(What is being asked)
In the entries below, count every line containing "darkMode". Reply with the number alone.

(Records shown)
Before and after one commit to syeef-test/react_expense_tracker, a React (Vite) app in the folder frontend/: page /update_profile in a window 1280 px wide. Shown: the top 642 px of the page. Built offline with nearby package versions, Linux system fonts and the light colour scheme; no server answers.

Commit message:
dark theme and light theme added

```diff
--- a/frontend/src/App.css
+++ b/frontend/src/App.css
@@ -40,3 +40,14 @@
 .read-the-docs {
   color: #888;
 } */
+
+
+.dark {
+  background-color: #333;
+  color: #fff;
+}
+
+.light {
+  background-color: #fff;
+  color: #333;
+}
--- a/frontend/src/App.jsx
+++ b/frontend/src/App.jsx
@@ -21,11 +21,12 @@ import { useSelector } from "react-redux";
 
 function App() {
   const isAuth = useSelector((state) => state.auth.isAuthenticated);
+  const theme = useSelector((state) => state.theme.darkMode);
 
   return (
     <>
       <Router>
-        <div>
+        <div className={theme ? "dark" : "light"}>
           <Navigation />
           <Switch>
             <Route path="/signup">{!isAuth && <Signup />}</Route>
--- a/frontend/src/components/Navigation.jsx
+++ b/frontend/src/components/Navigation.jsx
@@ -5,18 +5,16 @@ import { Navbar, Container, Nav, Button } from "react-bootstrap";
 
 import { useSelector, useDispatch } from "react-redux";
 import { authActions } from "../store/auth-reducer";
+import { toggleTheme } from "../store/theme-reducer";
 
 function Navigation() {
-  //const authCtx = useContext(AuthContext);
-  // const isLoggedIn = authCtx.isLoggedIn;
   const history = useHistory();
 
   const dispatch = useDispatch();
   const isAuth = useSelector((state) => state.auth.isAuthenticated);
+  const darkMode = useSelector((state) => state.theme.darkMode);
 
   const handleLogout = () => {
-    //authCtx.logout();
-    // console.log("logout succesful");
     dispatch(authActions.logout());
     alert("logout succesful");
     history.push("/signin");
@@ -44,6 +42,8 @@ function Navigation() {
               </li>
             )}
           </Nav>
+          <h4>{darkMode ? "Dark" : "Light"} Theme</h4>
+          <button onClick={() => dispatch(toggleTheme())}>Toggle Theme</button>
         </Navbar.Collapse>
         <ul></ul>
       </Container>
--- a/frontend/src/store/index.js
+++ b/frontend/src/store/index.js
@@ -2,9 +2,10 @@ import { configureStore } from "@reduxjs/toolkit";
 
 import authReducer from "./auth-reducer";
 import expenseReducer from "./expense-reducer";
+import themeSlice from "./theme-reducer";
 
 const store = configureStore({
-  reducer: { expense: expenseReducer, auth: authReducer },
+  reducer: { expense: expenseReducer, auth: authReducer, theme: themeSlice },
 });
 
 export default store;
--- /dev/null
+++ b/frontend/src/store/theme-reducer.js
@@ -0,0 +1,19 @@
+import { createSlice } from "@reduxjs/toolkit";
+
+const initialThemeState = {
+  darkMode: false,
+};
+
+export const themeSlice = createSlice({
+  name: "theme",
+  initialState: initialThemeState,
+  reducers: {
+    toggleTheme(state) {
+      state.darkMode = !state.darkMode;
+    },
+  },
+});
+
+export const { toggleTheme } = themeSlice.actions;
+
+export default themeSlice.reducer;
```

(Completed task)
5